In April 2016, The Energy Efficiency (Private Rented Property) Regulations 2015 brought into force Minimum Energy Efficiency Standards (MEES) in the residential and commercial Private Rented Sector (PRS). These standards apply to properties in England and Wales.
Domestic Minimum Energy Efficiency Standards (MEES)
This has been introduced by government to improve the quality of private rented buildings and reduce the overall CO2 emissions in accordance with the UKs targets for decarbonisation. From 1st April 2018, phase one of the MEES regulations came into force which has big implications for landlords of private rented property. As a result of this, it is now deemed unlawful to let properties with an Energy Performance Certificate (EPC) rating below an ‘E’ rating and Landlords could face financial penalties of up to £5,000 for not meeting these minimum standards.
Energy Assessors can help Landlords by commissioning an up to date EPC which will determine the energy efficiency of their existing housing stock. The recommendations from the EPC can also help to clarify potential improvement measures.DOWNLOAD MEES GUIDE

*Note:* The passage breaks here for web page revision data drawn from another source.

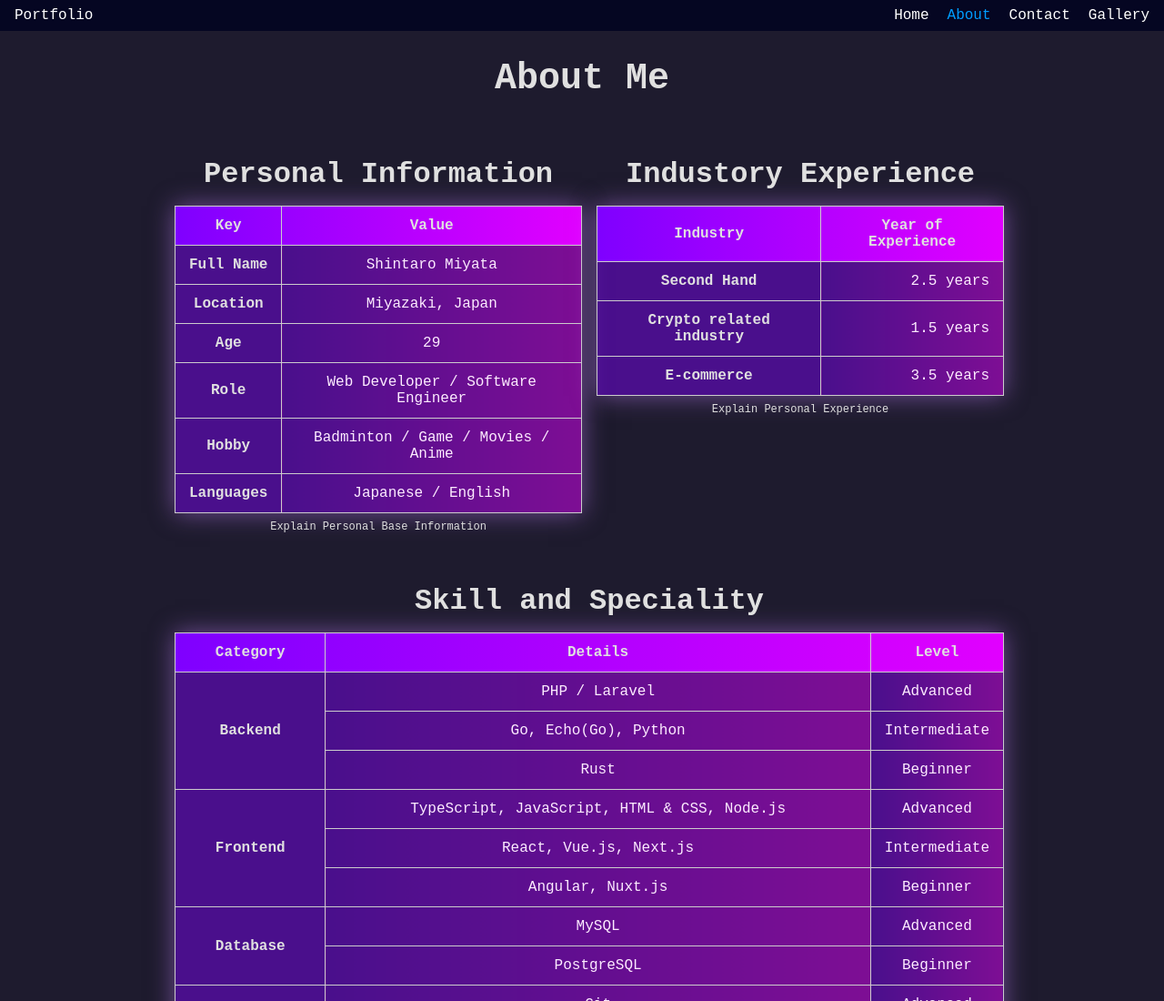
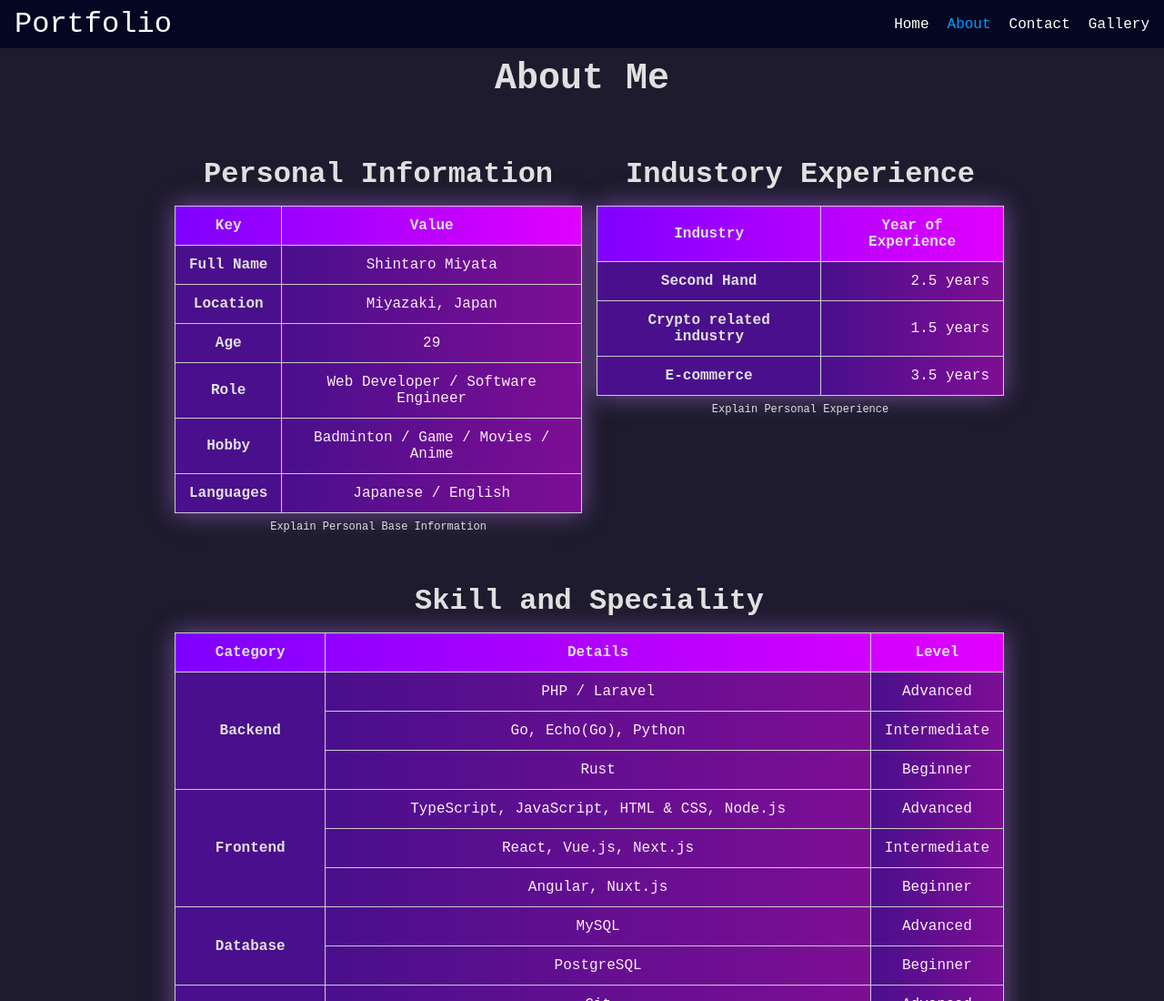
Before and after one commit to shint1015/course2-final-project, a plain HTML site: page pages/about.html in a window 1280 px wide. Shown: the top 1100 px of the page at 91% size. Drawn offline with Linux system fonts and the light colour scheme; a web font is replaced by a local one.

Commit message:
fix header font size

```diff
--- a/common.css
+++ b/common.css
@@ -50,6 +50,9 @@ header {
 }
 
 .header-logo {
+    font-size: 2rem;
+}
+.header-logo > a {
     font-size: 2rem;
 }
 
--- a/pages/about.html
+++ b/pages/about.html
@@ -20,7 +20,7 @@
 <body>
     <header>
         <nav class="pages">
-            <div><a href="../index.html">Portfolio</a></div>
+            <div class="header-logo"><a href="../index.html">Portfolio</a></div>
             <ul class="pc-only">
                 <li><a href="../index.html">Home</a></li>
                 <li><a href="#">About</a></li>
```
Also changed, not shown: pages/contact.html (+1 -1 lines), pages/faq.html (+2 -2 lines), pages/gallery.html (+1 -1 lines).
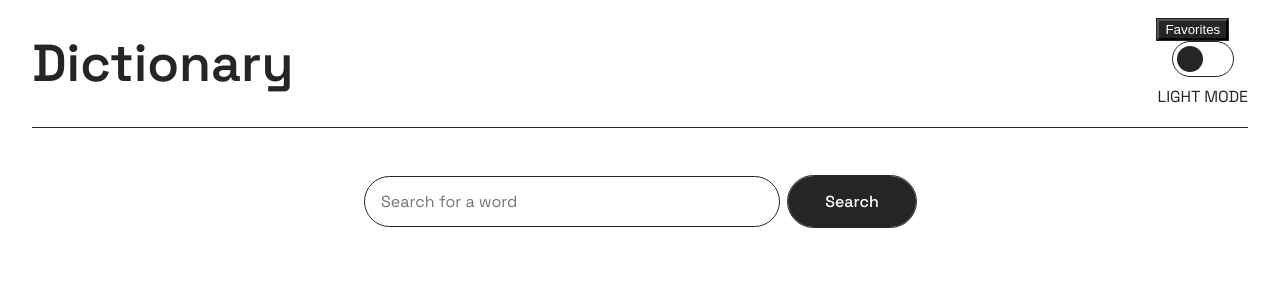
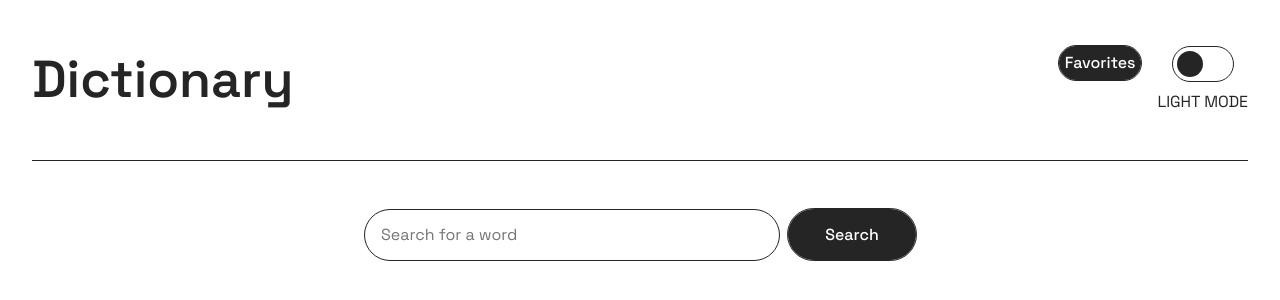
Before and after one commit to lisamarieandersson/dictionary, a React (Vite) app: page / in a window 1280 px wide. Shown: the top 300 px of the page. Built offline with nearby package versions, Linux system fonts and the light colour scheme.

Commit message:
edited css for header

```diff
--- a/src/components/Header.module.css
+++ b/src/components/Header.module.css
@@ -1,7 +1,30 @@
 /* ----- Header styling ----- */
 
-header {
+.header-container {
   display: flex;
   justify-content: space-between;
   align-items: center;
+  height: 10rem;
 }
+
+.header-button-container {
+  display: flex;
+  gap: 1rem;
+}
+
+.header-toggle-favorites-back-to-search-button {
+  border-radius: 99em;
+  box-sizing: border-box;
+  font-family: 'Space Grotesk', sans-serif;
+  font-weight: 500;
+  line-height: 1.5;
+  font-size: 1rem;
+  border: none;
+  cursor: pointer;
+  max-width: 12rem;
+  height: 2.125rem;
+  transition: background-color 0.3s, color 0.3s;
+  display: flex;
+  justify-content: center;
+  align-items: center;
+}
```
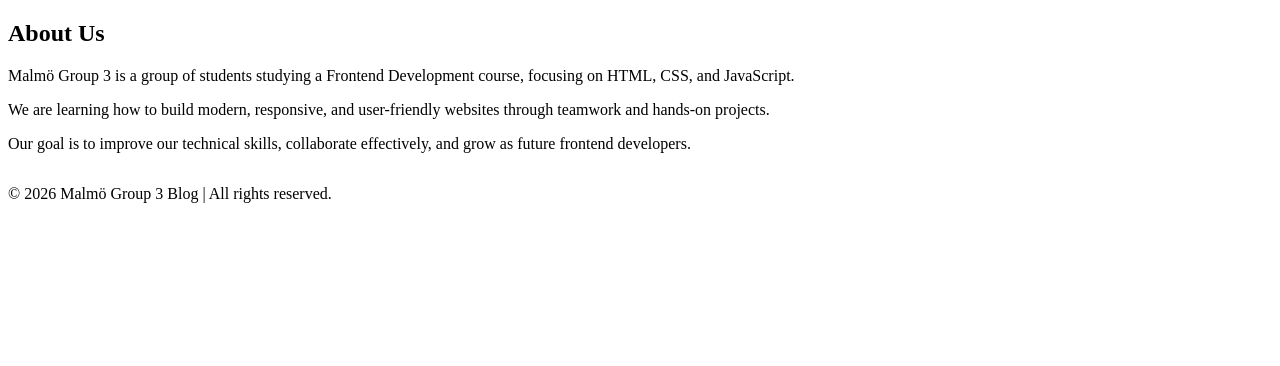
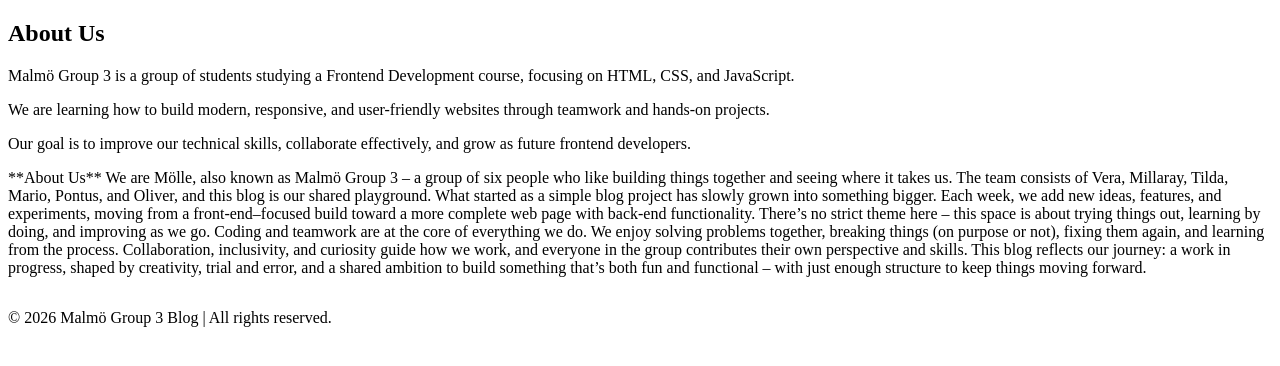
Before and after one commit to chas-fjax25-molle/Blogg, a website built with Vite: page about.html in a window 1280 px wide. Shown: the part 108-474 px from the top of the page. Built offline with nearby package versions, Linux system fonts and the light colour scheme.

Commit message:
added text to about page

```diff
--- a/about.html
+++ b/about.html
@@ -39,6 +39,27 @@
                 Our goal is to improve our technical skills, collaborate effectively, and
                 grow as future frontend developers.
             </p>
+                        <p>
+                **About Us**
+
+                We are Mölle, also known as Malmö Group 3 – a group of six people who like building things together
+                and seeing where it takes us. The team consists of Vera, Millaray, Tilda, Mario, Pontus, and Oliver,
+                and this blog is our shared playground.
+
+                What started as a simple blog project has slowly grown into something bigger.
+                Each week, we add new ideas, features, and experiments, moving from a front-end–focused
+                build toward a more complete web page with back-end functionality. There’s no strict
+                theme here – this space is about trying things out, learning by doing, and improving as we go.
+
+                Coding and teamwork are at the core of everything we do. We enjoy solving problems together,
+                breaking things (on purpose or not), fixing them again, and learning from the process.
+                Collaboration, inclusivity, and curiosity guide how we work, and everyone in the group
+                contributes their own perspective and skills.
+
+                This blog reflects our journey: a work in progress, shaped by creativity, trial and error,
+                and a shared ambition to build something that’s both fun and functional – with just enough
+                structure to keep things moving forward.
+            </p>
         </section>
     </main>
 
```
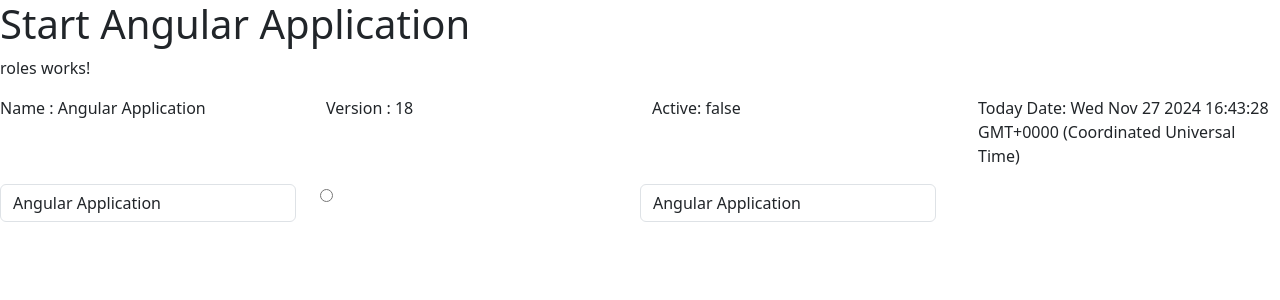
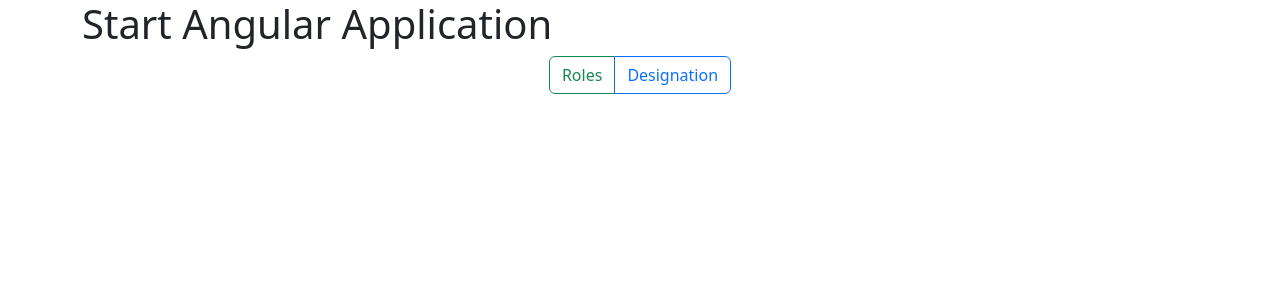
Before and after one commit to ThinzarMayMyat02/Learning_Angular, an Angular app: page / in a window 1280 px wide. Shown: the top 300 px of the page. Built offline with nearby package versions, Linux system fonts and the light colour scheme.

Commit message:
directive learning

```diff
--- a/src/app/app.component.html
+++ b/src/app/app.component.html
@@ -1,3 +1,5 @@
-<h1>Start Angular Application</h1>
+<div class="container">
+  <h1>Start Angular Application</h1>
 
-<app-roles></app-roles>
+  <app-master></app-master>
+</div>
--- a/src/app/app.component.ts
+++ b/src/app/app.component.ts
@@ -1,11 +1,12 @@
 import { Component } from '@angular/core';
 import { RouterOutlet } from '@angular/router';
 import { RolesComponent } from './components/roles/roles.component';
+import { MasterComponent } from './components/master/master.component';
 
 @Component({
   selector: 'app-root',
   standalone: true,
-  imports: [RouterOutlet, RolesComponent],
+  imports: [RouterOutlet, RolesComponent, MasterComponent],
   templateUrl: './app.component.html',
   styleUrl: './app.component.css'
 })
--- a/src/app/app.config.ts
+++ b/src/app/app.config.ts
@@ -2,7 +2,11 @@
 import { provideRouter } from '@angular/router';
 
 import { routes } from './app.routes';
+import { provideHttpClient } from '@angular/common/http';
 
 export const appConfig: ApplicationConfig = {
-  providers: [provideZoneChangeDetection({ eventCoalescing: true }), provideRouter(routes)]
+  providers:
+    [ provideHttpClient(),
+      provideZoneChangeDetection({ eventCoalescing: true }),
+      provideRouter(routes)]
 };
--- /dev/null
+++ b/src/app/components/master/master.component.html
@@ -0,0 +1,21 @@
+
+<div class="row">
+  <div class="col-12 text-center">
+    <div class="btn-group" role="group" aria-label="Basic outlined example">
+      <button type="button" (click)="changeTab('Roles')" class="btn btn-outline-primary"
+        [ngClass]="currentComponent == 'Roles' ? 'btn-outline-primary': 'btn-outline-success' "
+      >Roles</button>
+
+      <button type="button" (click)="changeTab('Designation')" class="btn btn-outline-primary"
+      >Designation</button>
+    </div>
+  </div>
+  </div>
+  <div class="row">
+    <div class="col-12" *ngIf="currentComponent=='Roles'">
+      <app-roles></app-roles>
+    </div>
+    <div class="col-12" *ngIf="currentComponent=='Designation'">
+      <app-designation></app-designation>
+    </div>
+  </div>
--- /dev/null
+++ b/src/app/components/master/master.component.ts
@@ -0,0 +1,19 @@
+import { Component } from '@angular/core';
+import { DesignationComponent } from "../designation/designation.component";
+import { RolesComponent } from "../roles/roles.component";
+import { CommonModule } from '@angular/common';
+
+@Component({
+  selector: 'app-master',
+  standalone: true,
+  imports: [ DesignationComponent, RolesComponent, CommonModule],
+  templateUrl: './master.component.html',
+  styleUrl: './master.component.css'
+})
+export class MasterComponent {
+    currentComponent: string = '';
+
+    changeTab(tabName:string){
+      this.currentComponent = tabName;
+    }
+}
--- a/src/app/components/roles/roles.component.html
+++ b/src/app/components/roles/roles.component.html
@@ -1,16 +1,20 @@
 <p>roles works!</p>
+<!--
 <div class="row">
-  <div class="col-3">
+  <div class="col-5">
     <p>Name : {{name}}</p>
   </div>
-  <div class="col-3">
+  <div class="col-5">
     <p>Version : {{version}}</p>
   </div>
-  <div class="col-3">
+  <div class="col-5">
     <p>Active: {{isActive}}</p>
   </div>
-  <div class="col-3">
+  <div class="col-5">
     <p>Today Date: {{currentDate}}</p>
+  </div>
+  <div class="col-5">
+    <p>{{selectedState}}</p>
   </div>
 
   <div class="row">
@@ -23,5 +27,21 @@
     <div class="col-3">
       <input type="text" [(ngModel)]="name" class="form-control"/>
     </div>
+    <div class="col-3">
+      <select [(ngModel)]="selectedState">
+         <option value="Math">Math</option>
+         <option value="English">English</option>
+         <option value="Physics">Physics</option>
+      </select>
+    </div>
   </div>
-</div>
+
+  <div class="row">
+    <div class="col-3">
+      <button class="btn btn-success" (click)="showWelcomeMsg()">Show welcome</button>
+    </div>
+    <div class="col-3">
+      <button class="btn btn-success" (click)="showAlertMessage(name)">Show message</button>
+    </div>
+  </div>
+</div> -->
--- a/src/app/components/roles/roles.component.ts
+++ b/src/app/components/roles/roles.component.ts
@@ -9,10 +9,20 @@
   styleUrl: './roles.component.css'
 })
 export class RolesComponent {
-  name : String = "Angular Application";
+  name : string = "Angular Application";
   version : number = 18;
   isActive : boolean = false;
   currentDate : Date = new Date();
 
   inputType: string = "radio";
+
+  selectedState: string = '';
+
+  showWelcomeMsg(){
+    alert('Welcome angular tutorial.')
+  }
+
+  showAlertMessage(message: string){
+    alert(message);
+  }
 }
```
Also changed, not shown: src/app/components/master/master.component.css (added), 1 other file (tests, documents, lock files or other folders).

Domestic MEES Timeline
Domestic tenants were given the right to request energy efficiency improvements to their properties. This applies to domestic properties let under longer term assured and regulated tenancies. Landlords will be unable to refuse consent to a tenant’s request to make energy efficiency improvements.
It became unlawful to grant new leases for residential property with an EPC rating below an ‘E’.
£3,500 cost cap introduced– Where third party funding (ECO, grants etc) is unavailable, domestic landlords must use their own funding to cover the cost of improving their property to EPC band E.
This requirement is subject to a spending cap of £3,500 (inclusive of VAT) for each property.
The regulation expanded to apply to ALL residential privately rented property which are required to have an EPC.
The government has proposed a number of different scenarios for Domestic MEES regulations, and we continue to await the final outcome of the consultation.
The government’s preferred option is for new tenancies’ to reach EPC C rating from 1 April 2025 and ‘all tenancies’ to reach the same target by 1 April 2028.
The consultation document with the government’s full proposals can be found here.
Non-Domestic Minimum Energy Efficiency Standards (MEES)
Since 2018 It has been unlawful to grant new leases for private rented commercial properties with an EPC rating below an ‘E’. This scope will be expanding further in 2023 to include existing leases. The government has also established a long term target of EPC rating B for all private rented commercial properties by 2030, with the industry just waiting on how this will be implemented.
Energy Assessors should encourage landlords to get an up to date EPC as soon as possible to determine the energy efficiency of their existing properties. Non-Domestic properties will typically take longer to improve, which is why early action is recommended.
The cost of non-compliance is significantly higher for non-domestic landlords as it is linked to the rateable value of the property- which means it could be as much as £150,000.DOWNLOAD MEES GUIDE
Non-Domestic MEES Timelines
It became unlawful to grant new leases for commercial properties with an EPC rating below an ‘E’.
The Non-Domestic MEES regulations will be extended to include ALL existing commercial leases.
Within the Non-Domestic PRS: EPC B implementation consultation, the government proposed an interim target to ensure that the long term target of EPC rating B by 2030 is met.
They propose that form 1st April 2027, All non-domestic rented buildings must have improved the building to an EPC C, or register a valid exemption.
On the 1st April 2025 and 2028, private rented landlords in the scope of MEES, may also need to present a valid EPC.
The Energy White paper confirmed the future trajectory for Non-Domestic MEES- highlighting that all private rented non-domestic properties will need to have an EPC rating of ‘B’ or higher.
The government has consulted on the implementation of this new target, and industry now awaits an outcome, where more detail (including proposed interim targets) will be provided.